Work to complete:
Could you retype the records word for word but without any pictures?

Input:
== Segment start ==

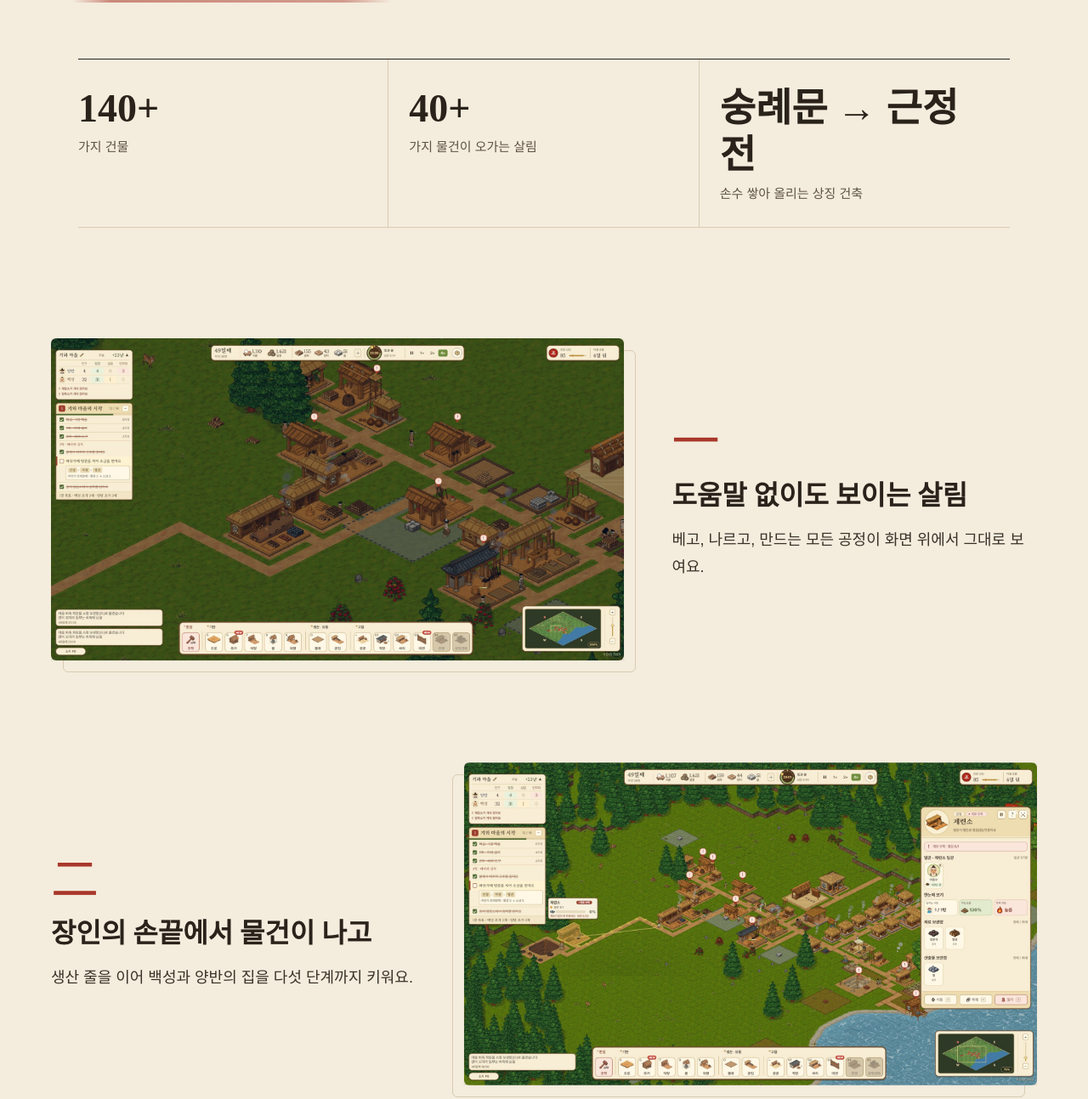
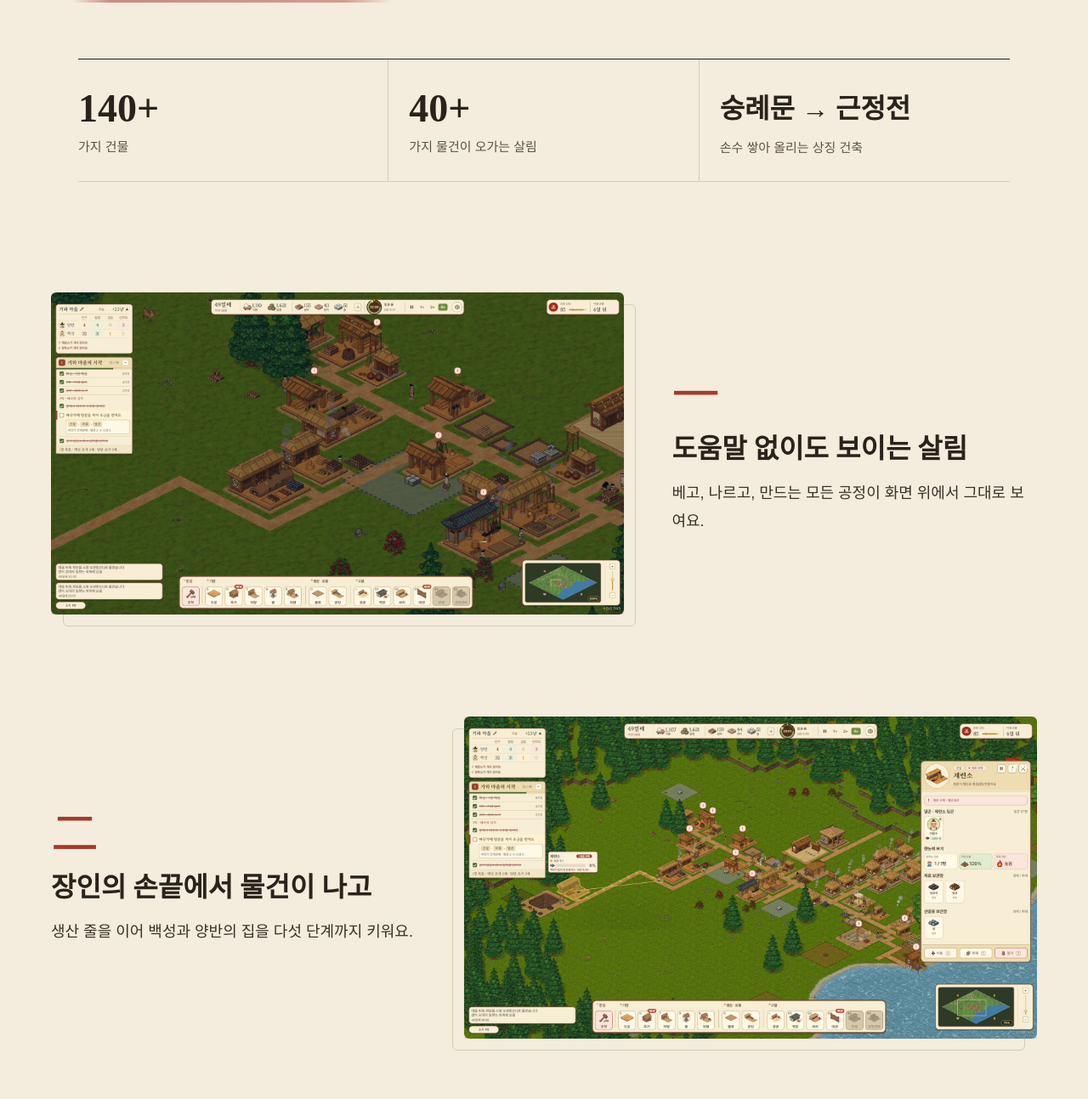
Before and after one commit to developer-lej/joseon-tycoon-site, a plain HTML site: page index.html in a window 1280 px wide. Shown: the part 2109-3402 px from the top of the page at 85% size. Drawn offline with Linux system fonts and the light colour scheme; a web font is replaced by a local one.

Commit message:
특징 그림이 안 보이던 것 고침 · 숭례문 → 근정전 한 줄로
Co-Authored-By: Claude Opus 5.5 <noreply@anthropic.com>
Claude-Session: https://claude.ai/code/session_01HcSnounm3WaPYERfCeiCCD

```diff
--- a/index.html
+++ b/index.html
@@ -92,7 +92,7 @@ nav .btn{min-height:44px;padding:0 20px;font-size:15px;margin-left:8px}
 .rv{opacity:0;transform:translateY(34px);transition:opacity 1s var(--ease),transform 1s var(--ease)}
 .rv.in{opacity:1;transform:none}
 .ink{clip-path:inset(0 100% 0 0);transition:clip-path 1.3s var(--ease)}
-.ink.in{clip-path:inset(0 0 0 0)}
+.ink.in,.in .ink{clip-path:inset(0 0 0 0)}
 .stg>*{opacity:0;transform:translateY(24px);transition:opacity .8s var(--ease),transform .8s var(--ease)}
 .stg.in>*{opacity:1;transform:none}
 .stg.in>*:nth-child(2){transition-delay:.08s}.stg.in>*:nth-child(3){transition-delay:.16s}
@@ -130,6 +130,7 @@ h2{margin:0;font-family:'Gowun Batang',serif;font-weight:700;line-height:1.3}
 .stats>div{padding:30px 24px;display:flex;flex-direction:column;gap:6px;border-right:1px solid var(--line)}
 .stats>div:first-child{padding-left:0}.stats>div:last-child{border-right:0}
 .stats b{font-family:'Gowun Batang',serif;font-size:clamp(30px,3.6vw,46px);line-height:1.2}
+.stats b.long{font-size:clamp(22px,2.5vw,32px);white-space:nowrap;line-height:1.75}
 .stats span{font-size:15px;color:var(--muted)}
 @media (max-width:640px){.stats{grid-template-columns:1fr}.stats>div{border-right:0;border-bottom:1px solid var(--line);padding-left:0}}
 
@@ -138,7 +139,7 @@ h2{margin:0;font-family:'Gowun Batang',serif;font-weight:700;line-height:1.3}
 .feat{display:flex;flex-wrap:wrap;gap:56px;align-items:center}
 .feat.rev{flex-direction:row-reverse}
 .feat .pic{flex:3 1 480px;min-width:0;position:relative}
-.feat .pic img{width:100%;border-radius:6px;box-shadow:0 20px 50px rgba(42,35,27,.18)}
+.feat .pic img{width:100%;aspect-ratio:16/9;object-fit:cover;border-radius:6px;box-shadow:0 20px 50px rgba(42,35,27,.18)}
 .feat .pic::before{content:"";position:absolute;inset:14px -14px -14px 14px;border:1px solid var(--line);border-radius:6px;z-index:-1}
 .feat.rev .pic::before{inset:14px 14px -14px -14px}
 .feat .txt{flex:2 1 300px;min-width:0;display:flex;flex-direction:column;gap:14px}
@@ -242,7 +243,7 @@ footer{display:flex;flex-wrap:wrap;justify-content:space-between;gap:12px;paddin
 <div class="stats stg">
 <div><b data-count="140" data-suffix="+">140+</b><span>가지 건물</span></div>
 <div><b data-count="40" data-suffix="+">40+</b><span>가지 물건이 오가는 살림</span></div>
-<div><b>숭례문 → 근정전</b><span>손수 쌓아 올리는 상징 건축</span></div>
+<div><b class="long">숭례문 → 근정전</b><span>손수 쌓아 올리는 상징 건축</span></div>
 </div>
 </div>
 </section>
@@ -320,7 +321,7 @@ function count(el){var to=+el.dataset.count,suf=el.dataset.suffix||'',t0=null;
   requestAnimationFrame(f);}
 var io=new IntersectionObserver(function(es){es.forEach(function(e){if(!e.isIntersecting)return;var el=e.target;el.classList.add('in');
   if(!reduce)el.querySelectorAll('[data-count]').forEach(count);io.unobserve(el);});},{threshold:.18,rootMargin:'0px 0px -6% 0px'});
-document.querySelectorAll('.rv,.ink,.stg').forEach(function(el){io.observe(el);});
+document.querySelectorAll('.rv,.pic,.stg').forEach(function(el){io.observe(el);});
 
 /* 트레일러 */
 var vid=document.getElementById('vid'),play=document.getElementById('play');
```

== Segment end ==

Response for this exercise:
Before and after one commit to developer-lej/joseon-tycoon-site, a plain HTML site: page index.html in a window 1280 px wide. Shown: the part 2109-3402 px from the top of the page at 85% size. Drawn offline with Linux system fonts and the light colour scheme; a web font is replaced by a local one.

Commit message:
특징 그림이 안 보이던 것 고침 · 숭례문 → 근정전 한 줄로
Co-Authored-By: Claude Opus 5.5 <noreply@anthropic.com>
Claude-Session: https://claude.ai/code/session_01HcSnounm3WaPYERfCeiCCD

```diff
--- a/index.html
+++ b/index.html
@@ -92,7 +92,7 @@ nav .btn{min-height:44px;padding:0 20px;font-size:15px;margin-left:8px}
 .rv{opacity:0;transform:translateY(34px);transition:opacity 1s var(--ease),transform 1s var(--ease)}
 .rv.in{opacity:1;transform:none}
 .ink{clip-path:inset(0 100% 0 0);transition:clip-path 1.3s var(--ease)}
-.ink.in{clip-path:inset(0 0 0 0)}
+.ink.in,.in .ink{clip-path:inset(0 0 0 0)}
 .stg>*{opacity:0;transform:translateY(24px);transition:opacity .8s var(--ease),transform .8s var(--ease)}
 .stg.in>*{opacity:1;transform:none}
 .stg.in>*:nth-child(2){transition-delay:.08s}.stg.in>*:nth-child(3){transition-delay:.16s}
@@ -130,6 +130,7 @@ h2{margin:0;font-family:'Gowun Batang',serif;font-weight:700;line-height:1.3}
 .stats>div{padding:30px 24px;display:flex;flex-direction:column;gap:6px;border-right:1px solid var(--line)}
 .stats>div:first-child{padding-left:0}.stats>div:last-child{border-right:0}
 .stats b{font-family:'Gowun Batang',serif;font-size:clamp(30px,3.6vw,46px);line-height:1.2}
+.stats b.long{font-size:clamp(22px,2.5vw,32px);white-space:nowrap;line-height:1.75}
 .stats span{font-size:15px;color:var(--muted)}
 @media (max-width:640px){.stats{grid-template-columns:1fr}.stats>div{border-right:0;border-bottom:1px solid var(--line);padding-left:0}}
 
@@ -138,7 +139,7 @@ h2{margin:0;font-family:'Gowun Batang',serif;font-weight:700;line-height:1.3}
 .feat{display:flex;flex-wrap:wrap;gap:56px;align-items:center}
 .feat.rev{flex-direction:row-reverse}
 .feat .pic{flex:3 1 480px;min-width:0;position:relative}
-.feat .pic img{width:100%;border-radius:6px;box-shadow:0 20px 50px rgba(42,35,27,.18)}
+.feat .pic img{width:100%;aspect-ratio:16/9;object-fit:cover;border-radius:6px;box-shadow:0 20px 50px rgba(42,35,27,.18)}
 .feat .pic::before{content:"";position:absolute;inset:14px -14px -14px 14px;border:1px solid var(--line);border-radius:6px;z-index:-1}
 .feat.rev .pic::before{inset:14px 14px -14px -14px}
 .feat .txt{flex:2 1 300px;min-width:0;display:flex;flex-direction:column;gap:14px}
@@ -242,7 +243,7 @@ footer{display:flex;flex-wrap:wrap;justify-content:space-between;gap:12px;paddin
 <div class="stats stg">
 <div><b data-count="140" data-suffix="+">140+</b><span>가지 건물</span></div>
 <div><b data-count="40" data-suffix="+">40+</b><span>가지 물건이 오가는 살림</span></div>
-<div><b>숭례문 → 근정전</b><span>손수 쌓아 올리는 상징 건축</span></div>
+<div><b class="long">숭례문 → 근정전</b><span>손수 쌓아 올리는 상징 건축</span></div>
 </div>
 </div>
 </section>
@@ -320,7 +321,7 @@ function count(el){var to=+el.dataset.count,suf=el.dataset.suffix||'',t0=null;
   requestAnimationFrame(f);}
 var io=new IntersectionObserver(function(es){es.forEach(function(e){if(!e.isIntersecting)return;var el=e.target;el.classList.add('in');
   if(!reduce)el.querySelectorAll('[data-count]').forEach(count);io.unobserve(el);});},{threshold:.18,rootMargin:'0px 0px -6% 0px'});
-document.querySelectorAll('.rv,.ink,.stg').forEach(function(el){io.observe(el);});
+document.querySelectorAll('.rv,.pic,.stg').forEach(function(el){io.observe(el);});
 
 /* 트레일러 */
 var vid=document.getElementById('vid'),play=document.getElementById('play');
```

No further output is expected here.